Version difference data
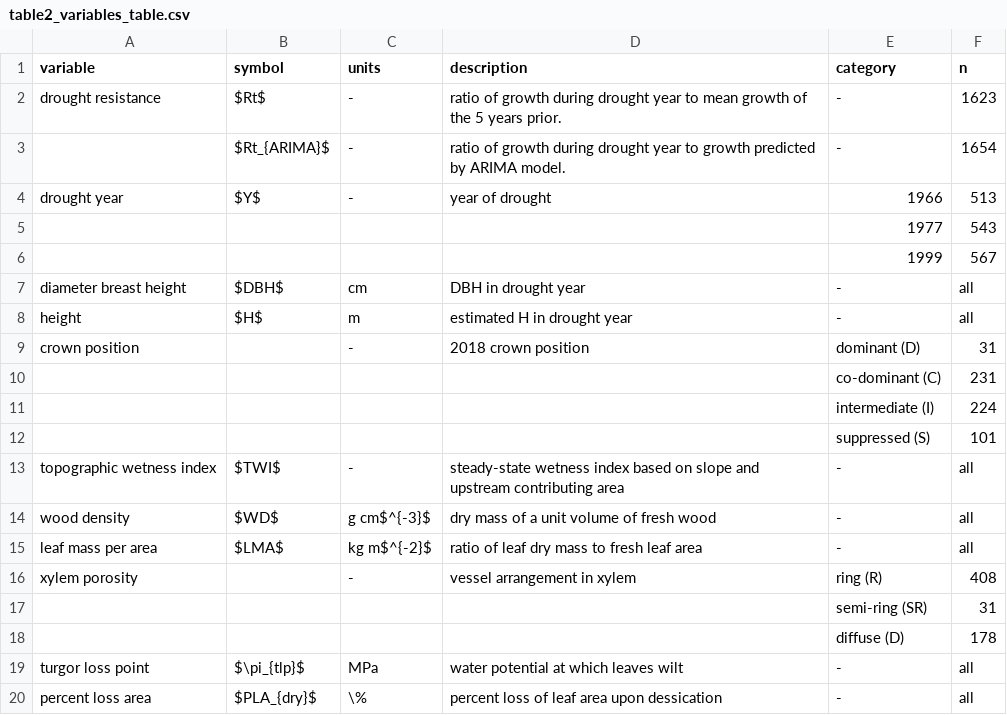
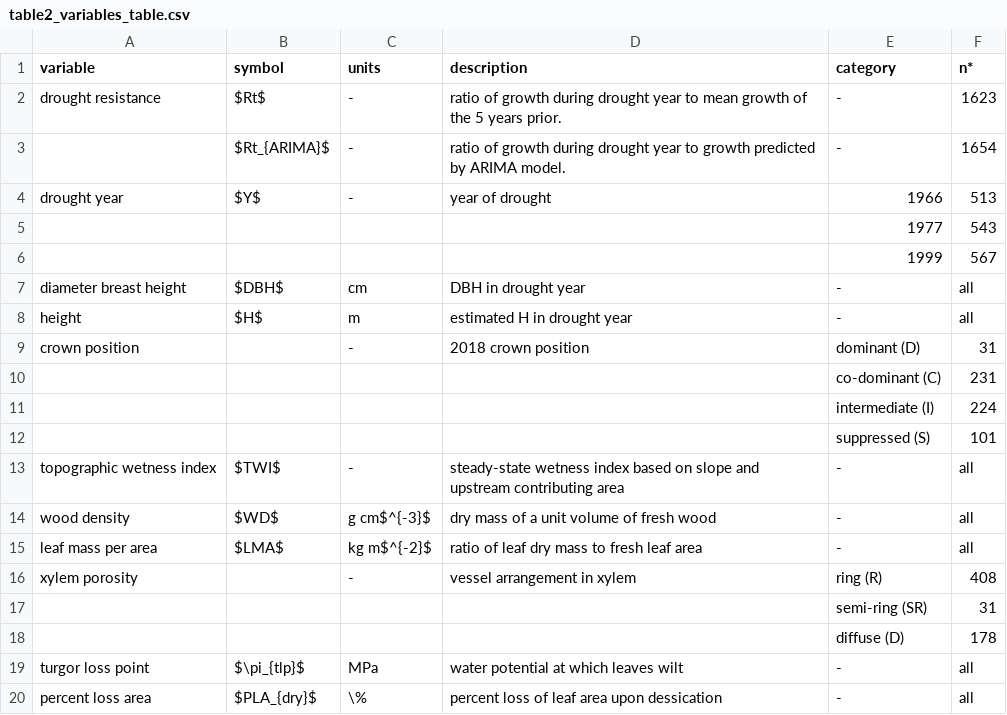
Before and after one commit to SCBI-ForestGEO/McGregor_climate-sensitivity-variation, a CSV file: manuscript/tables_figures/publication/table2_variables_table.csv, drawn as a sheet.

Commit message:
update Table 2, add new Fig. 2
#100 , #101

```diff
--- a/manuscript/tables_figures/publication/table2_variables_table.csv
+++ b/manuscript/tables_figures/publication/table2_variables_table.csv
@@ -1,2 +1,2 @@
-variable,symbol,units,description,category,n
+variable,symbol,units,description,category,n*
 drought resistance,$Rt$,-,ratio of growth during drought year to mean growth of the 5 years prior. ,-,1623
```
Also changed, not shown: 5 other files.
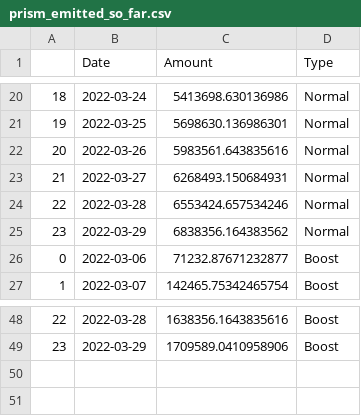
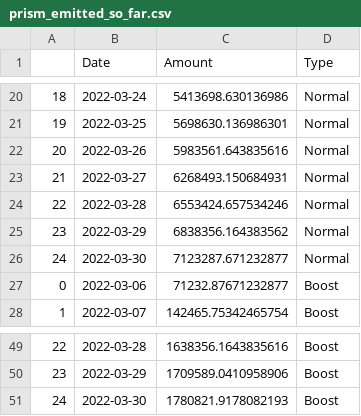
Before and after one commit to IncioMan/prism_analytics, a CSV file: data/processed/prism_emitted_so_far.csv, drawn as a sheet; only a part is shown, gaps mark what is left out.

```diff
--- a/data/processed/prism_emitted_so_far.csv
+++ b/data/processed/prism_emitted_so_far.csv
@@ -25,2 +25,3 @@
 23,2022-03-29,6838356.164383562,Normal
+24,2022-03-30,7123287.671232877,Normal
 0,2022-03-06,71232.87671232877,Boost
@@ -49 +50,2 @@
 23,2022-03-29,1709589.0410958906,Boost
+24,2022-03-30,1780821.9178082193,Boost
```
Also changed, not shown: data/processed/aprs.csv, data/processed/pdp_asset_unused.csv, 8 other files.
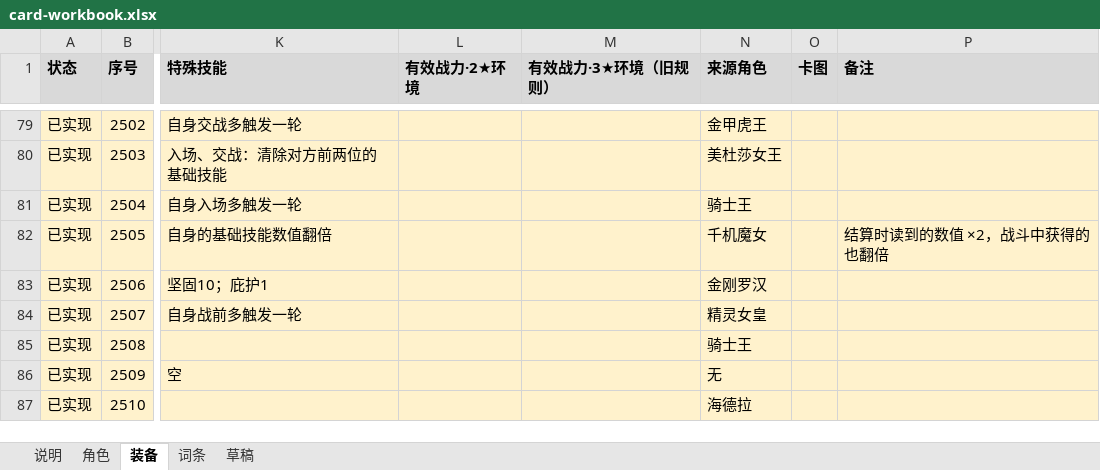
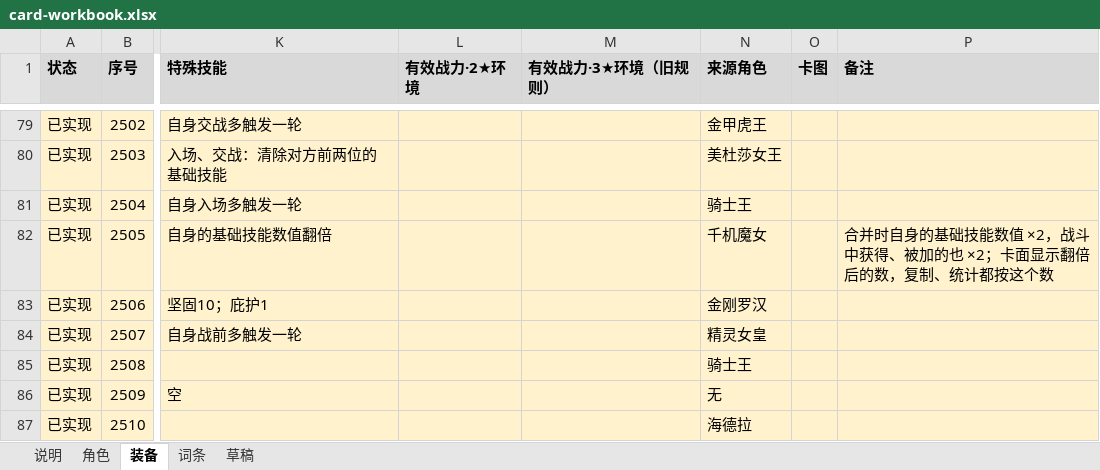
Before and after one commit to jayncp/autochess-v1, an Excel workbook: docs/design/card-workbook.xlsx, sheet 装备, drawn as a sheet; only a part is shown, gaps mark what is left out; values as stored, in another font and other column widths than the file's, no borders; the diff names each change by its address in the sheet, - before the commit and + after, or states it on an @@ line.

```diff
--- a/docs/design/card-workbook.xlsx (sheet 装备)
+++ b/docs/design/card-workbook.xlsx (sheet 装备)
-P82 (备注): 结算时读到的数值 ×2，战斗中获得的也翻倍
+P82 (备注): 合并时自身的基础技能数值 ×2，战斗中获得、被加的也 ×2；卡面显示翻倍后的数，复制、统计都按这个数
```
Also changed, not shown: 12 other files.
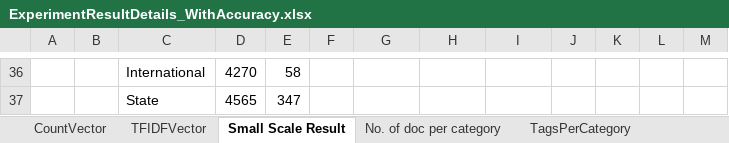
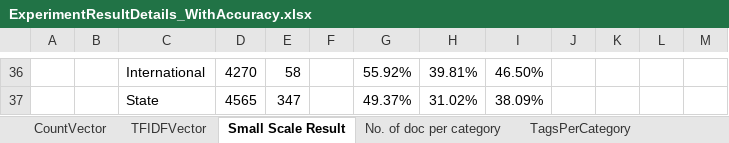
Before and after one commit to Wahiduzzaman21/TextMiningWithPython, an Excel workbook: data/ExperimentResultDetails_WithAccuracy.xlsx, sheet Small Scale Result, drawn as a sheet; only a part is shown, gaps mark what is left out; values as stored, in another font and other column widths than the file's, no borders; the diff covers the shown part only; the diff names each change by its address in the sheet, - before the commit and + after, or states it on an @@ line.

Commit message:
FInal Result

```diff
--- a/data/ExperimentResultDetails_WithAccuracy.xlsx (sheet Small Scale Result)
+++ b/data/ExperimentResultDetails_WithAccuracy.xlsx (sheet Small Scale Result)
-G36: (empty)
+G36: 55.92%
-H36: (empty)
+H36: 39.81%
-I36: (empty)
+I36: 46.50%
-G37: (empty)
+G37: 49.37%
-H37: (empty)
+H37: 31.02%
-I37: (empty)
+I37: 38.09%
```
Also changed, not shown: 30 edited cells elsewhere in this sheet, charts or pictures, 2 other files.
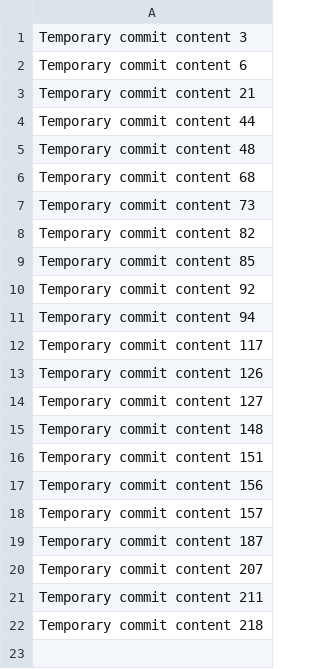
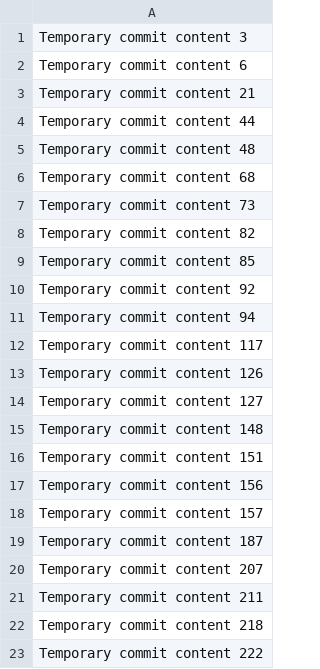
Before and after one commit to rakeshlic/rake, a CSV file: data.csv, drawn as a sheet; the diff names each change by its address in the sheet, - before the commit and + after, or states it on an @@ line.

```diff
--- a/data.csv
+++ b/data.csv
+row 23: Temporary commit content 222
```
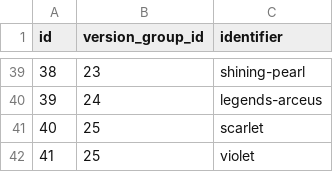
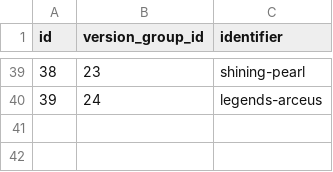
Before and after one commit to brainmagmo/pokeapi, a CSV file: data/v2/csv/versions.csv, drawn as a sheet; only a part is shown, gaps mark what is left out; the diff names each change by its address in the sheet, - before the commit and + after, or states it on an @@ line.

```diff
--- a/data/v2/csv/versions.csv
+++ b/data/v2/csv/versions.csv
-row 41: 40 | 25 | scarlet
-row 42: 41 | 25 | violet
```
Also changed, not shown: data/v2/csv/pokedexes.csv, data/v2/csv/region_names.csv, 15 other files.
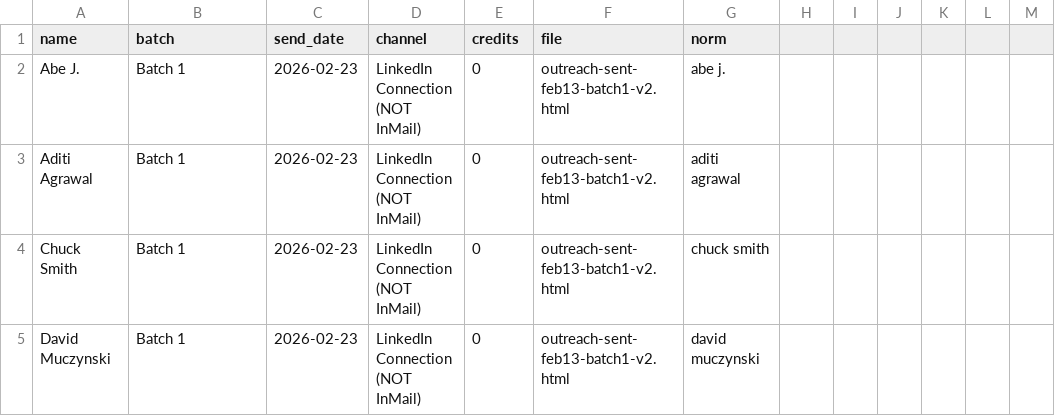
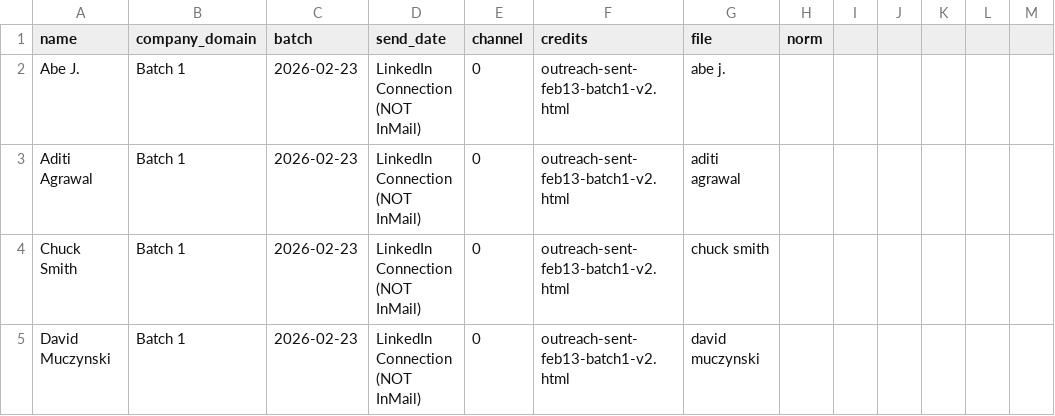
Before and after one commit to bostonrobbie/BDR, a CSV file: MASTER_SENT_LIST.csv, drawn as a sheet; only a part is shown.

```diff
--- a/MASTER_SENT_LIST.csv
+++ b/MASTER_SENT_LIST.csv
@@ -1,2 +1,2 @@
-name,batch,send_date,channel,credits,file,norm
+name,company_domain,batch,send_date,channel,credits,file,norm
 Abe J.,Batch 1,2026-02-23,LinkedIn Connection (NOT InMail),0,outreach-sent-feb13-batch1-v2.html,abe j.
```
Also changed, not shown: 50 other files.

▶ EXERCISE REQUIREMENTS
Here the job is to print all the data exactly, skipping any image.

▶ SOLUTION TO THE PROBLEM
Before and after one commit to SCBI-ForestGEO/McGregor_climate-sensitivity-variation, a CSV file: manuscript/tables_figures/publication/table2_variables_table.csv, drawn as a sheet.

Commit message:
update Table 2, add new Fig. 2
#100 , #101

```diff
--- a/manuscript/tables_figures/publication/table2_variables_table.csv
+++ b/manuscript/tables_figures/publication/table2_variables_table.csv
@@ -1,2 +1,2 @@
-variable,symbol,units,description,category,n
+variable,symbol,units,description,category,n*
 drought resistance,$Rt$,-,ratio of growth during drought year to mean growth of the 5 years prior. ,-,1623
```
Also changed, not shown: 5 other files.
Before and after one commit to IncioMan/prism_analytics, a CSV file: data/processed/prism_emitted_so_far.csv, drawn as a sheet; only a part is shown, gaps mark what is left out.

```diff
--- a/data/processed/prism_emitted_so_far.csv
+++ b/data/processed/prism_emitted_so_far.csv
@@ -25,2 +25,3 @@
 23,2022-03-29,6838356.164383562,Normal
+24,2022-03-30,7123287.671232877,Normal
 0,2022-03-06,71232.87671232877,Boost
@@ -49 +50,2 @@
 23,2022-03-29,1709589.0410958906,Boost
+24,2022-03-30,1780821.9178082193,Boost
```
Also changed, not shown: data/processed/aprs.csv, data/processed/pdp_asset_unused.csv, 8 other files.
Before and after one commit to jayncp/autochess-v1, an Excel workbook: docs/design/card-workbook.xlsx, sheet 装备, drawn as a sheet; only a part is shown, gaps mark what is left out; values as stored, in another font and other column widths than the file's, no borders; the diff names each change by its address in the sheet, - before the commit and + after, or states it on an @@ line.

```diff
--- a/docs/design/card-workbook.xlsx (sheet 装备)
+++ b/docs/design/card-workbook.xlsx (sheet 装备)
-P82 (备注): 结算时读到的数值 ×2，战斗中获得的也翻倍
+P82 (备注): 合并时自身的基础技能数值 ×2，战斗中获得、被加的也 ×2；卡面显示翻倍后的数，复制、统计都按这个数
```
Also changed, not shown: 12 other files.
Before and after one commit to Wahiduzzaman21/TextMiningWithPython, an Excel workbook: data/ExperimentResultDetails_WithAccuracy.xlsx, sheet Small Scale Result, drawn as a sheet; only a part is shown, gaps mark what is left out; values as stored, in another font and other column widths than the file's, no borders; the diff covers the shown part only; the diff names each change by its address in the sheet, - before the commit and + after, or states it on an @@ line.

Commit message:
FInal Result

```diff
--- a/data/ExperimentResultDetails_WithAccuracy.xlsx (sheet Small Scale Result)
+++ b/data/ExperimentResultDetails_WithAccuracy.xlsx (sheet Small Scale Result)
-G36: (empty)
+G36: 55.92%
-H36: (empty)
+H36: 39.81%
-I36: (empty)
+I36: 46.50%
-G37: (empty)
+G37: 49.37%
-H37: (empty)
+H37: 31.02%
-I37: (empty)
+I37: 38.09%
```
Also changed, not shown: 30 edited cells elsewhere in this sheet, charts or pictures, 2 other files.
Before and after one commit to rakeshlic/rake, a CSV file: data.csv, drawn as a sheet; the diff names each change by its address in the sheet, - before the commit and + after, or states it on an @@ line.

```diff
--- a/data.csv
+++ b/data.csv
+row 23: Temporary commit content 222
```
Before and after one commit to brainmagmo/pokeapi, a CSV file: data/v2/csv/versions.csv, drawn as a sheet; only a part is shown, gaps mark what is left out; the diff names each change by its address in the sheet, - before the commit and + after, or states it on an @@ line.

```diff
--- a/data/v2/csv/versions.csv
+++ b/data/v2/csv/versions.csv
-row 41: 40 | 25 | scarlet
-row 42: 41 | 25 | violet
```
Also changed, not shown: data/v2/csv/pokedexes.csv, data/v2/csv/region_names.csv, 15 other files.
Before and after one commit to bostonrobbie/BDR, a CSV file: MASTER_SENT_LIST.csv, drawn as a sheet; only a part is shown.

```diff
--- a/MASTER_SENT_LIST.csv
+++ b/MASTER_SENT_LIST.csv
@@ -1,2 +1,2 @@
-name,batch,send_date,channel,credits,file,norm
+name,company_domain,batch,send_date,channel,credits,file,norm
 Abe J.,Batch 1,2026-02-23,LinkedIn Connection (NOT InMail),0,outreach-sent-feb13-batch1-v2.html,abe j.
```
Also changed, not shown: 50 other files.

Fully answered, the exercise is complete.